Whether a Temporary Restraining Order or a Final Restraining Order, these matters often disrupted lives of families. The restraining orders often restrict one parties ability to interact with the other. Often times a no contact order means that the accused cannot come within a certain distance of the other, cannot appear at the home, work, or public places where the victim is known to socialize.  The accused my not purchase a firearm, may be required to undergo psychiatric evaluation, and if a restraining order is granted oftentimes must report this to their place of employment. By statute, the accused will be arrested.

 

Not only are restraining orders humiliating, but they are very expensive. Not only is bail set, but when convicted the accused my face a $10,000 fine as well as 18 months of incarceration. To make matters worse, the accused will also need to hire a competent and aggressive attorney to defend him or her.

 

A final restraining orders are permanent and last forever. The only way to have a final restraining order removed is to file the appropriate motion with the court. Even if the alleged victim allows contact with them, you are will be held in violation of the order, despite their consent. You must know your rights, and you must act legally or you will face additional consequences such is a violation of the temporary restraining order.

 

The Mark Law Firm and their team of criminal defense attorneys are here to help, and routinely defend the accused throughout the state of New Jersey.
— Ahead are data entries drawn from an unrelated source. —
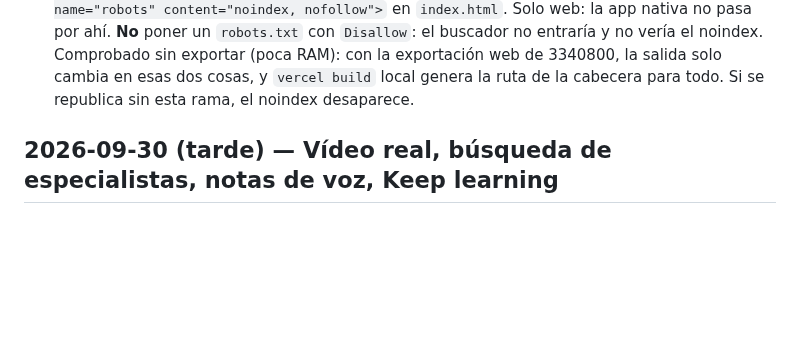
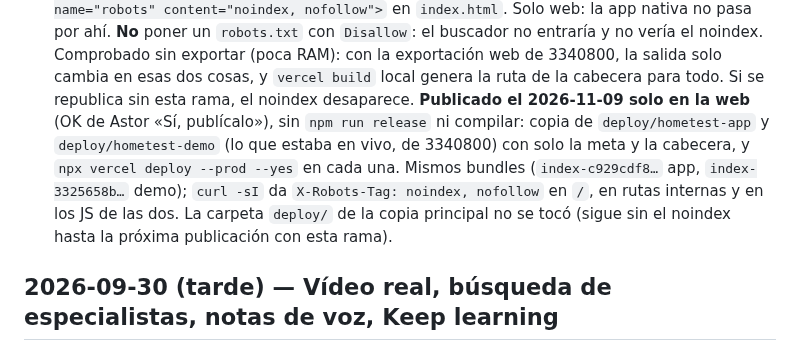
Before and after one commit to AstorAmor/HomeTest, a Markdown page: HANDOFF.md, the part around the change. Rendered like a GitHub page; blank space fills up the shorter version.

Commit message:
Handoff: noindex publicado en las dos webs (solo web, sin release)
Co-Authored-By: Claude Opus 5.5 <noreply@anthropic.com>

```diff
--- a/HANDOFF.md
+++ b/HANDOFF.md
@@ -587,6 +587,11 @@ Proyecto `HomeTest00` (ref `jpqtposdxexdvdfeorzh`, eu-central-1, plan gratuito).
   nativa no pasa por ahí. **No** poner un `robots.txt` con `Disallow`: el buscador no entraría y no vería el noindex.
   Comprobado sin exportar (poca RAM): con la exportación web de 3340800, la salida solo cambia en esas dos cosas, y
   `vercel build` local genera la ruta de la cabecera para todo. Si se republica sin esta rama, el noindex desaparece.
+  **Publicado el 2026-11-09 solo en la web** (OK de Astor «Sí, publícalo»), sin `npm run release` ni compilar: copia de
+  `deploy/hometest-app` y `deploy/hometest-demo` (lo que estaba en vivo, de 3340800) con solo la meta y la cabecera, y
+  `npx vercel deploy --prod --yes` en cada una. Mismos bundles (`index-c929cdf8…` app, `index-3325658b…` demo); `curl -sI`
+  da `X-Robots-Tag: noindex, nofollow` en `/`, en rutas internas y en los JS de las dos. La carpeta `deploy/` de la
+  copia principal no se tocó (sigue sin el noindex hasta la próxima publicación con esta rama).
 
 ## 2026-09-30 (tarde) — Vídeo real, búsqueda de especialistas, notas de voz, Keep learning
 - **Videoconsulta real con Daily** (dominio hometest.daily.co; secreto `DAILY_API_KEY` en Supabase). Edge Function
```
Contact The Mark Law Firm for your consultation. “Click here” to tell us your story, or call 908-375-6767 for your immediate consultation. You can’t delay and you must act quickly.